-------- Given records --------

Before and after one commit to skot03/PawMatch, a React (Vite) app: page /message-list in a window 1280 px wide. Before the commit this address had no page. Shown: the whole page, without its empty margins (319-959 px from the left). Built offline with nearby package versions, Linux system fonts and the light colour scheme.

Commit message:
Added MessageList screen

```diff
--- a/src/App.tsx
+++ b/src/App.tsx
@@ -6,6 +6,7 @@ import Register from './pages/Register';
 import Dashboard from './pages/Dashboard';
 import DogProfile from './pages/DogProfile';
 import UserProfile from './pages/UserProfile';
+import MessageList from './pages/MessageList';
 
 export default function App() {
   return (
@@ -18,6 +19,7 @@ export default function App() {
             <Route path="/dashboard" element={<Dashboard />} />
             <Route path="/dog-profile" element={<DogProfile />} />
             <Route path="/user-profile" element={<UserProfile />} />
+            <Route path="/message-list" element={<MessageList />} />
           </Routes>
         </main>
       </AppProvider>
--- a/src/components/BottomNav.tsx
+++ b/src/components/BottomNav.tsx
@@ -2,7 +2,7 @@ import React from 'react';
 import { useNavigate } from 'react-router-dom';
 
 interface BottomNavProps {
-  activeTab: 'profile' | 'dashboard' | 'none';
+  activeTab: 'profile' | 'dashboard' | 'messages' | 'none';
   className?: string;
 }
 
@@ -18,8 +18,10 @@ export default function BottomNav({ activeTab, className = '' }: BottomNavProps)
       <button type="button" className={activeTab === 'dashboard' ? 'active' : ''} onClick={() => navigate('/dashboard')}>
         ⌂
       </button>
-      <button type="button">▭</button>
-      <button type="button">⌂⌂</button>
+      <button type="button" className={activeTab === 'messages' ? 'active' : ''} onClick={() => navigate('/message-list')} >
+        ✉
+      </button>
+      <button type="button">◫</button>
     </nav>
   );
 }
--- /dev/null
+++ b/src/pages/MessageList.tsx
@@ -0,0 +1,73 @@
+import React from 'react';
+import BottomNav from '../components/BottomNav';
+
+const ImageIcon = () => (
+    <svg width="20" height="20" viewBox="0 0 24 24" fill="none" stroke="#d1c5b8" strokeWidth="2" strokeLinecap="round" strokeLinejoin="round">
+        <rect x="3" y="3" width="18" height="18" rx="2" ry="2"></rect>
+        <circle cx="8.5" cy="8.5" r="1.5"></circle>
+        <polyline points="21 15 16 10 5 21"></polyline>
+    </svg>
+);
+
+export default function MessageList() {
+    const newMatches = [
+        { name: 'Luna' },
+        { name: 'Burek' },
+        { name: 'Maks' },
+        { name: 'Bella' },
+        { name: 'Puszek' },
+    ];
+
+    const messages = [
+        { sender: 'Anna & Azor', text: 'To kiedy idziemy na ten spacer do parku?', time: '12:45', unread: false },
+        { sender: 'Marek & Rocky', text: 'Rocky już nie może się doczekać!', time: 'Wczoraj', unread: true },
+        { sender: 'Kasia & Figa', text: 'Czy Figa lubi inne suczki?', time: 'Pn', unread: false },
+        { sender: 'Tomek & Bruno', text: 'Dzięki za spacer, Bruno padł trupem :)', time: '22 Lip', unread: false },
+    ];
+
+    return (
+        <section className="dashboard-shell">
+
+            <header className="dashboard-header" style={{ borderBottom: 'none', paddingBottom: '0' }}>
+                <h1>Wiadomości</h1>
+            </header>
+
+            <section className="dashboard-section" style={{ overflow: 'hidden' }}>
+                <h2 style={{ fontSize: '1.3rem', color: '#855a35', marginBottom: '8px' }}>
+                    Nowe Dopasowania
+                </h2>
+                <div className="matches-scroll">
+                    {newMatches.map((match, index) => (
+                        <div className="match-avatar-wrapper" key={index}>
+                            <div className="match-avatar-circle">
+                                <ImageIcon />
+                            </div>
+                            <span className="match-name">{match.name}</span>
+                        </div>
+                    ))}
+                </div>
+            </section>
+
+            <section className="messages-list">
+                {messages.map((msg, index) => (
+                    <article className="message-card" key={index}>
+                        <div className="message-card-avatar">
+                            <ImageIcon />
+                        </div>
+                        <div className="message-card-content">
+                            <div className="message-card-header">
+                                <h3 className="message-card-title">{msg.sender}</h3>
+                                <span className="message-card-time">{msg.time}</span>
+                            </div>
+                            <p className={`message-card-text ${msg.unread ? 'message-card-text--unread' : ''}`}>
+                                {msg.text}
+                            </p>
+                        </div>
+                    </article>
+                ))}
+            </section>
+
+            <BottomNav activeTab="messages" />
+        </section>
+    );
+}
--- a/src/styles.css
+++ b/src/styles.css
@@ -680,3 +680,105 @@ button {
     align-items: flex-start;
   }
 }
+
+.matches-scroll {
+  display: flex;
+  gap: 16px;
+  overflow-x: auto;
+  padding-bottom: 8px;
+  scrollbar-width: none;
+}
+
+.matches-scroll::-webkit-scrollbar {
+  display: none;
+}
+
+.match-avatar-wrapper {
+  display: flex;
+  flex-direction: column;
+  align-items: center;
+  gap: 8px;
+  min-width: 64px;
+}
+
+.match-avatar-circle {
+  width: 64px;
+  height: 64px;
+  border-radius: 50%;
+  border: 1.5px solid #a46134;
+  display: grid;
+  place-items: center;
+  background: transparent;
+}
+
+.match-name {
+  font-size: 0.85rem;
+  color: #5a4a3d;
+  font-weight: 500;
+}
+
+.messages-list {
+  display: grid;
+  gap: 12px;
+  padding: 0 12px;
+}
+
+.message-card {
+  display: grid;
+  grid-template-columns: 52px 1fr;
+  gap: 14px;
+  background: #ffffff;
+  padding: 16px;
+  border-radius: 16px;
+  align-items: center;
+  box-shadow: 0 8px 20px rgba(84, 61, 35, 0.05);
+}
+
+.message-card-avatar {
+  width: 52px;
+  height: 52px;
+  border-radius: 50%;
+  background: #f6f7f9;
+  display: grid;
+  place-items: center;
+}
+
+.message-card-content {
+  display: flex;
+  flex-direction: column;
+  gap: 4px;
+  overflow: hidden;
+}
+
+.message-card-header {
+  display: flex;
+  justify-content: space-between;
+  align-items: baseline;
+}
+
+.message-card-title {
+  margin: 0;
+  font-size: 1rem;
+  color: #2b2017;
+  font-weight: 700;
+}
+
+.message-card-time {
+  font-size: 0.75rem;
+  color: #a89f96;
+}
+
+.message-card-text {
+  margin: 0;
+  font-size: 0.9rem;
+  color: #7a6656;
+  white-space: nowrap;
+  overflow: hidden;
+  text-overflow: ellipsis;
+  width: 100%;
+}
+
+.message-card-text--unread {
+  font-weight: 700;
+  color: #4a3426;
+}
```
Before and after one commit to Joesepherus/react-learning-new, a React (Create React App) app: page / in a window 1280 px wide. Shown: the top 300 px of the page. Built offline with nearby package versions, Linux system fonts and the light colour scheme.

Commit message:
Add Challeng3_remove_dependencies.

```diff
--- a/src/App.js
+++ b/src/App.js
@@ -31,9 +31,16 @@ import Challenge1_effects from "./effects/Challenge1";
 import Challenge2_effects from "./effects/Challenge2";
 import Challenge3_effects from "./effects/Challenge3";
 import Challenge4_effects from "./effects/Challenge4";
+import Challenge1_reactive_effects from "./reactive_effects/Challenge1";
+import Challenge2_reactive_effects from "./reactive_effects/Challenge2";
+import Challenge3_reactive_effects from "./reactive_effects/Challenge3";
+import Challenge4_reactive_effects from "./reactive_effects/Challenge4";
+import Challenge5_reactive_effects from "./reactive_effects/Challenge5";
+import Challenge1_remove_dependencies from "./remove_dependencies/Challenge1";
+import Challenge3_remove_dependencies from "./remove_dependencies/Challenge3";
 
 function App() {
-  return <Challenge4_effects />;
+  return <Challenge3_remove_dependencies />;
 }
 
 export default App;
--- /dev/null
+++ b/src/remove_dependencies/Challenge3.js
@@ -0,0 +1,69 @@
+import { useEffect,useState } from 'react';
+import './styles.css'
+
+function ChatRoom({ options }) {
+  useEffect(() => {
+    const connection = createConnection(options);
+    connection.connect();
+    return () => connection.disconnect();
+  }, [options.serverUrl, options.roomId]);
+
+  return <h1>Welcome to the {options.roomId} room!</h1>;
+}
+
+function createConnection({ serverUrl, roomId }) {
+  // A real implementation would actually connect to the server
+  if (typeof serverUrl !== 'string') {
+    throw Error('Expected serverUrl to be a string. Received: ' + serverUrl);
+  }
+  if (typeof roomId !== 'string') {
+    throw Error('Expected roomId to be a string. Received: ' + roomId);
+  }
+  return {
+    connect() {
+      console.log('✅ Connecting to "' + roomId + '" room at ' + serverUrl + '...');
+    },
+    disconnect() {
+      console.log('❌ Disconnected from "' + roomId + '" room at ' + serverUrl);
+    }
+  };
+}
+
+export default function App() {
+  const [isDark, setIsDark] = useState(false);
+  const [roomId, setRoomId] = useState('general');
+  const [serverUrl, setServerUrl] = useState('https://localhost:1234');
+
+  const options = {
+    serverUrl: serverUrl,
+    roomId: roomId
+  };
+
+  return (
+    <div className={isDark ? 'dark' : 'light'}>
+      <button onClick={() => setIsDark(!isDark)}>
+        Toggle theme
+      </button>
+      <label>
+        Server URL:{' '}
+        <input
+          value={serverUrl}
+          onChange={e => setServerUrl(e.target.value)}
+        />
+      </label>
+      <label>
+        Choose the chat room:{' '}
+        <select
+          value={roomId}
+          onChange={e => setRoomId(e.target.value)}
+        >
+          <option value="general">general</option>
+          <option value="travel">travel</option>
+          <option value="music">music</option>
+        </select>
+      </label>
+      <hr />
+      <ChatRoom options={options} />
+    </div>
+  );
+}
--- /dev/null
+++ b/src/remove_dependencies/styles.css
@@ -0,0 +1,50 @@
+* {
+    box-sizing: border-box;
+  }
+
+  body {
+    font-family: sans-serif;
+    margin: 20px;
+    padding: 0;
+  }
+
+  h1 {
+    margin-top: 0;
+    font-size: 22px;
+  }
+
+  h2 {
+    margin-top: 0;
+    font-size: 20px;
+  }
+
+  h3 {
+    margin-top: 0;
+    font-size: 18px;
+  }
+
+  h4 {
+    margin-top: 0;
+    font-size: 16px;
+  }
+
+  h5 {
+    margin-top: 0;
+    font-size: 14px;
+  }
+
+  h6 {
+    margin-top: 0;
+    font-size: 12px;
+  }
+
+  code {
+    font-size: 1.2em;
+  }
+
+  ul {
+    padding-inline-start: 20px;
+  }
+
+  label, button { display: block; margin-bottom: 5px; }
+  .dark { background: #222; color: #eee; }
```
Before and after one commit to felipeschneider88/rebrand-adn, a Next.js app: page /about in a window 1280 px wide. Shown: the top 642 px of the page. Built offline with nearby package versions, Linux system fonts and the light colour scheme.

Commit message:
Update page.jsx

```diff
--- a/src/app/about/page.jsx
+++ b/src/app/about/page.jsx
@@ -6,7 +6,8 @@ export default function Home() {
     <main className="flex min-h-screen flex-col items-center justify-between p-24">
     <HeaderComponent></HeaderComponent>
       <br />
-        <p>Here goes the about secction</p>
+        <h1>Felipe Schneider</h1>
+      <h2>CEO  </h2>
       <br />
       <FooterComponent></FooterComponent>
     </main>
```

--------

Problem: Every line of the entries above that contains the word "setServerUrl" must be tallied, and the number alone reported.

Task solution: 2